Vector-borne diseases continue to plague the Caribbean

The number of vector-borne diseases acquired in the U.S. more than doubled between 2004 and 2016, the U.S. Centers for Disease Control and Prevention recently reported. But what does the future hold? Two studies published recently by University of Florida faculty members at the Emerging Pathogens Institute provide insight into this question, based on research conducted in Haiti.

A major concern has been a mosquito-transmitted virus called chikungunya, which causes fever and severe joint pain. This virus was responsible for epidemics in the Caribbean in 2014, and spread into South Florida, where there were over 400 travel-associated cases and close to a dozen patients infected by Florida mosquitos.

Sarah White, Ph.D., a postdoctoral associate in the
UF College of Public Health and Health Professions’
department of environmental and global health
and an associate member of the Emerging Pathogens Institute

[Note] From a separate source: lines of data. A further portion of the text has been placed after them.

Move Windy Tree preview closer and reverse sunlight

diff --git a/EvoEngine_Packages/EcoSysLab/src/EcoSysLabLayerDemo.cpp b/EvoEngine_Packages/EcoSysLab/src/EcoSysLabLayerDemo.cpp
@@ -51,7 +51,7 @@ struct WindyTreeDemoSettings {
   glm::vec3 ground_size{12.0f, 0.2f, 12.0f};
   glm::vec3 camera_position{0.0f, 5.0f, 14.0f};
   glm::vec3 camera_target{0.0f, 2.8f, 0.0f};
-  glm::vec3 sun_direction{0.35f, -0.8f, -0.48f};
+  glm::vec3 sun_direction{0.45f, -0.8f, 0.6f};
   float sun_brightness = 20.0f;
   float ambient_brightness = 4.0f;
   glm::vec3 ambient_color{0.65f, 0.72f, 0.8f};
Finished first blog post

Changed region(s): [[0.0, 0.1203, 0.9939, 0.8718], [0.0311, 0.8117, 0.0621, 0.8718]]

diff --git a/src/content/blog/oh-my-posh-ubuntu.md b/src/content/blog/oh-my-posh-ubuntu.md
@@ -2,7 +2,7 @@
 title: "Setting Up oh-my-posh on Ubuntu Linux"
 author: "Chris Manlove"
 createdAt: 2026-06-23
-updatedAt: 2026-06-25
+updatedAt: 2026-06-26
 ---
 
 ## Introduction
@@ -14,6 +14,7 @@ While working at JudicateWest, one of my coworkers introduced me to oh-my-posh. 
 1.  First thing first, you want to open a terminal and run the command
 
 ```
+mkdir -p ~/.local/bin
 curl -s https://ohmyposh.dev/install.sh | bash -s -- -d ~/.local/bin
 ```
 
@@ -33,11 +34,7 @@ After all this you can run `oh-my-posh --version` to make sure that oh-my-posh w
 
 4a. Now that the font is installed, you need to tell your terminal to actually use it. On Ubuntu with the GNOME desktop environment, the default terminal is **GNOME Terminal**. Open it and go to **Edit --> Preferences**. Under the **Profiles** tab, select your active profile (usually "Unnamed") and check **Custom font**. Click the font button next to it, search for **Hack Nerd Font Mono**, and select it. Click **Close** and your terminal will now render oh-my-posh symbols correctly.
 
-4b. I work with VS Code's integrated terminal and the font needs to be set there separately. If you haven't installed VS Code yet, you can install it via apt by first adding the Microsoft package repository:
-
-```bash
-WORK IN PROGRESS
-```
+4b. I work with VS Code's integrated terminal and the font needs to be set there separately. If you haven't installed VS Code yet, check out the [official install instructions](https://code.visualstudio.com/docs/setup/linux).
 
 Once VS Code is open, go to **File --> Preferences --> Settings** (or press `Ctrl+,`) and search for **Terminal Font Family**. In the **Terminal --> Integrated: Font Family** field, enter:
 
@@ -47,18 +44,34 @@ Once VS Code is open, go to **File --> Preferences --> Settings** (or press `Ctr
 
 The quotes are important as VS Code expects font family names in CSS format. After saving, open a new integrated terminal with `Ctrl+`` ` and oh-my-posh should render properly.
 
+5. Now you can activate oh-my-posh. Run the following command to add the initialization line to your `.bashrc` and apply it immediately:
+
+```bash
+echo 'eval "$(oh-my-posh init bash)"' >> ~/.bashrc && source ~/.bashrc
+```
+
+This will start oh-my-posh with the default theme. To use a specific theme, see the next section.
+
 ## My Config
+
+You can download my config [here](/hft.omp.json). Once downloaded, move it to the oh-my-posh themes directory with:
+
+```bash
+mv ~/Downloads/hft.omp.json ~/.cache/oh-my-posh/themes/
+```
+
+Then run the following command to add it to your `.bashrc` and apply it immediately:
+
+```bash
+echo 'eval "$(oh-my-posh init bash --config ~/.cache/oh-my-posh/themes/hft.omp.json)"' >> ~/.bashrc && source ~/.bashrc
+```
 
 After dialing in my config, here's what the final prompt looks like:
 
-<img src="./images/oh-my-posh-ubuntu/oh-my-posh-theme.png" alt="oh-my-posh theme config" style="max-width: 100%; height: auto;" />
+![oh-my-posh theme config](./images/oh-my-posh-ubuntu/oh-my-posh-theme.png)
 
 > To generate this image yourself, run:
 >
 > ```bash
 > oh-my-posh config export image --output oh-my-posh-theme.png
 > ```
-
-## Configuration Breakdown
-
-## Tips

Spread outside of South Florida was limited in part because the mosquito responsible for transmitting the disease in 2014, named Aedes aegypti, had a limited range. However, a study published May 10 in the journal PLOS One reports that a new “American strain’’ of chikungunya has now been identified in mosquitos in Haiti. Furthermore, it can be transmitted by other mosquitoes, including the Aedes albopictus, also known as the Asian tiger mosquito, which is found much further north in Florida and in other parts of the southern United States.

So far, this new chikungunya strain has not been identified in the United States. However, should it make it into this country, there is greater potential for the spread of the disease than was seen in 2014.

In a second study, also published in PLOS One, UF investigators found evidence that around 10 percent of patients infected with chikungunya in Haiti had a simultaneous infection with a second mosquito-transmitted virus. In six instances, patients were found to have been infected with both chikungunya and Zika viruses, with genetic studies raising the possibility that the two viruses were transmitted by the same mosquito. These viruses were also among the first isolated in the Americas, raising questions about possible interactions among various viruses.

“Patterns of chikungunya fever outbreaks can cycle,” said Sarah White, Ph.D., a postdoctoral associate in the UF College of Public Health and Health Professions’ department of environmental and global health. White, who is the lead author on both papers, added, “These findings raise questions about the potential for the reemergence of chikungunya virus in our hemisphere.”

These studies underscore the importance of disease and mosquito surveillance in understanding the risk of the spread of diseases carried by mosquitoes, which have the potential to spread into the United States, White said.

“At a basic level, the best prevention method is to avoid mosquito bites by wearing protective clothing and bug repellent,” she said.